While the UN welcomes India’s “goal of protecting persecuted groups”, it advocates that this should be done “through a robust national asylum system that is premised on the principle of equality and non-discrimination, and which applies to all people in need of protection from persecution and other human rights violations, with no distinction as to race, religion, national origin or other prohibited grounds.”
The UN also raises concerns about casualties and injuries during anti-CAA protests, and calls on authorities “to respect the right to peaceful assembly, and to abide by international norms and standards on the use of force when responding to protests. All sides should refrain from resorting to violence.” The entire statement may be read here.
Meanwhile, the United States has issued a travel alert saying, “U.S. citizens in the northeastern states of India should exercise caution in light of media reports of protests and violence in response to the approval of the Citizenship (Amendment) Bill. Government curfews are in place in some areas. Internet and mobile communications may be disrupted. Transport may be affected in various parts of the region. Protests have also been reported in other parts of the country. The U.S. government has temporarily suspended official travel to Assam.”
The US State Department also weighed in on the subject of CAB. “We are closely following developments regarding the Citizenship Amendment Bill. Respect for religious freedom and equal treatment under the law are fundamental principles of our two democracies,” a State Department spokesperson said on Thursday, as reported by The Wire. The bill has since then received Presidential assent and become law.
Canada has also issued a travel advisory against all non-essential travel to six North Easterns states; Arunachal Pradesh, Assam, Manipur, Meghalaya, Mizoram and Nagaland, in wake of conflict in the region. It has advised against any travel to areas along the Indian borders with both, Bangladesh and Pakistan. Canada has also advised its citizens to avoid all travel to Jammu and Kashmir.
UK’s Foreign and Commonwealth office (FCO) also issued and advisory saying, “Demonstrations against the Citizenship Amendment Bill (CAB) are taking place in some parts of the country. There have been reports of violent protest in North East India, especially in Assam and Tripura. An indefinite curfew has been imposed in Guwahati (Assam) and mobile internet services have been suspended in 10 districts of Assam. Transport may be affected in various parts of the region. You should exercise caution if you’re planning to travel in North East India, monitor local media for the latest information, follow instructions of the local authorities and allow more time for travel.”

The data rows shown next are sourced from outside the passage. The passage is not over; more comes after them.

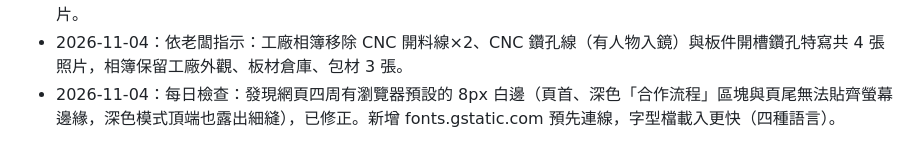
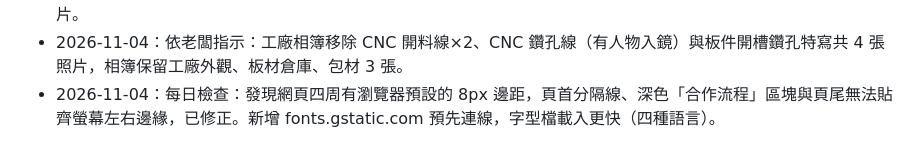
Before and after one commit to gbfudousan-commits/huanmao-site, a Markdown page: CHANGELOG.md, the part around the change. Rendered like a GitHub page.

Commit message:
CHANGELOG: clarify wording
Co-Authored-By: Claude Opus 5.5 <noreply@anthropic.com>
Claude-Session: https://claude.ai/code/session_01VGVmB3xf4US7bP7ZnwiKdm

```diff
--- a/CHANGELOG.md
+++ b/CHANGELOG.md
@@ -18,4 +18,4 @@
 - 2026-11-03：每日檢查：未發現錯誤（連結、圖片與替代文字、結構化資料、hreflang、手機／電腦版寬度、深淺色模式、中日越文殘留英文皆正常）。新增 Open Graph 分享標籤（四種語言的標題、說明與工廠外觀照片），網址貼到 LINE、Facebook、LinkedIn 等時會顯示正確預覽。
 - 2026-11-04：依老闆指示：首屏與「製程能力」5 張照片改用 Unsplash 免費授權圖庫照片（無人物，替代文字不宣稱是本廠），設備區改為純文字卡片；移除 14 張舊照片，分享預覽圖改為新首屏照片。產品區與工廠相簿暫時保留原照片。
 - 2026-11-04：依老闆指示：工廠相簿移除 CNC 開料線×2、CNC 鑽孔線（有人物入鏡）與板件開槽鑽孔特寫共 4 張照片，相簿保留工廠外觀、板材倉庫、包材 3 張。
-- 2026-11-04：每日檢查：發現網頁四周有瀏覽器預設的 8px 白邊（頁首、深色「合作流程」區塊與頁尾無法貼齊螢幕邊緣，深色模式頂端也露出細縫），已修正。新增 fonts.gstatic.com 預先連線，字型檔載入更快（四種語言）。
+- 2026-11-04：每日檢查：發現網頁四周有瀏覽器預設的 8px 邊距，頁首分隔線、深色「合作流程」區塊與頁尾無法貼齊螢幕左右邊緣，已修正。新增 fonts.gstatic.com 預先連線，字型檔載入更快（四種語言）。
```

Meanwhile, Pakistani Prime Minister Imran Khan condemned the CAA tweeting, “India, under Modi, has been moving systematically with its Hindu Supremacist agenda. Starting with illegal annexation & continuing siege of IOJK; then stripping 2 mn Indian Muslim in Assam of citizenship, setting up internment camps; now the passage of Citizenship Amendment Law;”
Earlier Bangladesh’s Foreign Minister Abdul Momen cancelled his visit to India citing a clash in his itinerary. A press release from the Bangladesh High Commission in New Delhi said that Momen’s presence was required “in two important national events – the observance of Martyred Intellectuals Day on December 14 and the Victory Day on December 16. The events coincide with his planned visit to India.” But it is noteworthy that around the same time, Momen had condemned Indian Home Minister Amit Shah’s allegations of minority repression in Bangladesh. Momen told Dhaka Tribune, “What they are saying in regards to torture on Hindus is unwarranted as well as untrue. There are a very few countries in the world where communal harmony is as good as in Bangladesh. We have no minorities. We are all equal. If he [Amit Shah] stayed in Bangladesh for a few months, he would see the exemplary communal harmony in our country.”
Recently Japanese Prime Minister Shinzo Abe also cancelled his trip to Guwahati amidst security concerns.